Three issues critical to the delivery of services were raised by providers:
Funding for victims.
The development of better co-ordination including a more strategic and holistic response.
To better understand how family violence services are funded, the Circuit Breaker project was launched during 2003/2004. This is a joint initiative by the four central government agencies which are the major funders of action against family violence in the district: Child, Youth and Family; the Ministry of Justice; the Department of Internal Affairs; and the Department of Corrections.
In addition to their own service delivery budgets (and excluding spending on programmes targeting elder, child and sexual abuse), these agencies collectively spent $298,000 on family violence programmes in Tauranga in the year ending June 2004. This was an increase from $205,000 in 2002. The previous graph does not show the funding from ACC, which is increasingly purchasing individual counselling for victims of domestic violence, or the DHB’s funding for victims of domestic violence.
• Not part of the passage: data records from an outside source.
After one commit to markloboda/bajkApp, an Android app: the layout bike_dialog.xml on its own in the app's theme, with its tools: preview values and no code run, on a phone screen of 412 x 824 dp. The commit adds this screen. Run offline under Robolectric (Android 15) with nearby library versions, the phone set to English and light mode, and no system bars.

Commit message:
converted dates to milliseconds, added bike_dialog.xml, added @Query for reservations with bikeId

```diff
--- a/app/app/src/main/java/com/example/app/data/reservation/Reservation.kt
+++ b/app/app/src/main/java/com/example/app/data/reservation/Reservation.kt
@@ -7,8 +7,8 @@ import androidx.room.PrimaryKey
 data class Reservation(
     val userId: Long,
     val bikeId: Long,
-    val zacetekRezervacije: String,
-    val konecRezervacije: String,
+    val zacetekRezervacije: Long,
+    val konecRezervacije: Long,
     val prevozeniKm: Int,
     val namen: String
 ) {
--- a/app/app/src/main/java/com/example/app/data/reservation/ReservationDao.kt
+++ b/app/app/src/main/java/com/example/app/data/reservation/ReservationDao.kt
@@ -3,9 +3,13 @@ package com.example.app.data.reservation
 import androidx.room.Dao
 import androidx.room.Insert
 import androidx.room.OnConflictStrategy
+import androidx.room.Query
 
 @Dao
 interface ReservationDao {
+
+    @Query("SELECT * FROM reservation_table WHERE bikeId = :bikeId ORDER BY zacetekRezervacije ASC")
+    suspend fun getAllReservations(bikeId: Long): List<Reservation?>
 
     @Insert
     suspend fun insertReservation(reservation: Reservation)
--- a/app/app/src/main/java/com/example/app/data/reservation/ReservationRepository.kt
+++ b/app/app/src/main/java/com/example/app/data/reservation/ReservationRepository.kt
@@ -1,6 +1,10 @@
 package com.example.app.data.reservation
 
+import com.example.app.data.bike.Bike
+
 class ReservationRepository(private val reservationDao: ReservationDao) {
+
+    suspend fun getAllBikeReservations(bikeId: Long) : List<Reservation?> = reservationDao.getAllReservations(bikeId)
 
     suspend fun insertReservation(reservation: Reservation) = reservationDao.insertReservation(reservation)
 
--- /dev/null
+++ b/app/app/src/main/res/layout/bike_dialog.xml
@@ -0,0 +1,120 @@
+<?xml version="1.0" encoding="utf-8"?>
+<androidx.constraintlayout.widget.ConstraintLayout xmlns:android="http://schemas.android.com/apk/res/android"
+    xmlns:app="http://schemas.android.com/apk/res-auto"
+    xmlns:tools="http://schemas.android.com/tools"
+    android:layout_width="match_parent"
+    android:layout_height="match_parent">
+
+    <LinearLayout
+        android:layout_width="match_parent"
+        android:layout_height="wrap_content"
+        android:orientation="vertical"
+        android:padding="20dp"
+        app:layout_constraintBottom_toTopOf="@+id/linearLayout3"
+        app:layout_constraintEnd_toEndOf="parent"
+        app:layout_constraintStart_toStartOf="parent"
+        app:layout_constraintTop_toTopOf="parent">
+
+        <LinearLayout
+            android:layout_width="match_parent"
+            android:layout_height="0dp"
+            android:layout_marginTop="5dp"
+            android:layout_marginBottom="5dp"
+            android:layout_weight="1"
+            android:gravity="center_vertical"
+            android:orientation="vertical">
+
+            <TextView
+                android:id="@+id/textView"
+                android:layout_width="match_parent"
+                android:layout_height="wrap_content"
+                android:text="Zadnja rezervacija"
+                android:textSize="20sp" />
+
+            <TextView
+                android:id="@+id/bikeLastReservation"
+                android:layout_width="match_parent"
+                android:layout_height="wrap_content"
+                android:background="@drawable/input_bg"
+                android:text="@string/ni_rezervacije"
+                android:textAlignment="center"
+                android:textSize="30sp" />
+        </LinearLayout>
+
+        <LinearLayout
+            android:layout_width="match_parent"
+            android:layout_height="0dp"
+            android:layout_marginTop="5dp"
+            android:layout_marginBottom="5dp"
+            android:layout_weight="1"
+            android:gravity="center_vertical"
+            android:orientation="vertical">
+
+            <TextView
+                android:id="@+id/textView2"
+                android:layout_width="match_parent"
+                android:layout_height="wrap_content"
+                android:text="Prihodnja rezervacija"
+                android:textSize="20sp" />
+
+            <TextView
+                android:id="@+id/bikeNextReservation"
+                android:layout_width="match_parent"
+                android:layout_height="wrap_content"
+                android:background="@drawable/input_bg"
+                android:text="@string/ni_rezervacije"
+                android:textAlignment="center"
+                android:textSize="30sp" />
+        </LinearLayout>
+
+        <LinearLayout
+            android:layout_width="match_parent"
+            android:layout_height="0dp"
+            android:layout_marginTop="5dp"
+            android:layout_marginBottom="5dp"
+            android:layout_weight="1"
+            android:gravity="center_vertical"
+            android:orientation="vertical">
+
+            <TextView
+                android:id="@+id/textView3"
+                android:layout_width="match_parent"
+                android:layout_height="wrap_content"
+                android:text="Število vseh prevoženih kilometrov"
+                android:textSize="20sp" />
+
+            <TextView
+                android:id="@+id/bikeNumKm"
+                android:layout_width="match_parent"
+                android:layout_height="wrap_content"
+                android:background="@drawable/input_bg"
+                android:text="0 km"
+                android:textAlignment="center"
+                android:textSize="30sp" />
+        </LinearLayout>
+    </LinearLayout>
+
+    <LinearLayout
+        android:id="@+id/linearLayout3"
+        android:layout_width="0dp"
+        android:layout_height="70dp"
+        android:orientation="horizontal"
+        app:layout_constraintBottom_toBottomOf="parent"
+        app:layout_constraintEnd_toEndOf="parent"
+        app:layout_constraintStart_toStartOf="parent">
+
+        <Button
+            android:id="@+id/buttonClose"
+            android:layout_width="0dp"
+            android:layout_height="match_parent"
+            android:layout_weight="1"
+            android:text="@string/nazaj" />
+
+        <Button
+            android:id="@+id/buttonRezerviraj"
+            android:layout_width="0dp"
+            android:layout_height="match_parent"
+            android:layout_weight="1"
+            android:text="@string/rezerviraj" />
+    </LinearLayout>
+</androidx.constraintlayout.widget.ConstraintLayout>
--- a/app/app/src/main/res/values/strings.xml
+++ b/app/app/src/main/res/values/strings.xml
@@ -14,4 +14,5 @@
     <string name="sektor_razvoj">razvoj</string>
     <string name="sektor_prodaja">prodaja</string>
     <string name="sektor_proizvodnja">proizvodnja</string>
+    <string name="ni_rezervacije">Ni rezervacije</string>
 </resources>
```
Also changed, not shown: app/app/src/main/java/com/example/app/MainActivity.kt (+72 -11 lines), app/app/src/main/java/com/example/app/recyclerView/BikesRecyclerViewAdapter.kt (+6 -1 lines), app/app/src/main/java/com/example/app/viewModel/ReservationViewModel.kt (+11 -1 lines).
One of the difficulties highlighted in the Circuit Breaker report is that the funding stream from the Ministry of Justice/Family Court, although well resourced, is limited to families who have protection orders. Only a small proportion of all families affected by family violence use the court protection system, and there is a low uptake of recovery programmes offered to victims using that process.
Victims of family violence seeking services are more often referred by schools, health services, Child, Youth and Family or self-referred. These sorts of referrals do not come with specific funding and agencies rely on generic Child, Youth and Family “non-mandated funding”. This funding is regarded as inadequate, and organisations need to fundraise separately for the balance, causing sustainability issues for the agencies.
Community groups support better screening for family violence by government agencies, such as the DHB and Work and Income; but they fear resources will be inadequate to cope with the extra volumes of referrals. There is a strong demand for a whole-of-government approach to the issues of family violence, particularly to improve screening and awareness, and for the funding and monitoring of services for victims.
The second service gap all providers identified is emergency accommodation for families in crisis. The Tauranga Women’s Refuge has only four rooms, and it serves as a safe house for a much wider area than just the Tauranga District. There is also a need for transitional housing to give families more time to re-establish their living arrangements after they leave a violent relationship. During 2005/2006, the Salvation Army has been engaged in research into the emergency and transitional housing needs of families in crisis, including those affected by family violence. That work is ongoing and is focused on temporary housing rather than emergency housing.
The third key area of need for Tauranga’s family violence services is a more co-ordinated approach to changing the patterns of violent behaviour and to delivering services. Unlike neighbouring centres with their traditionally strong community-owned networks, Tauranga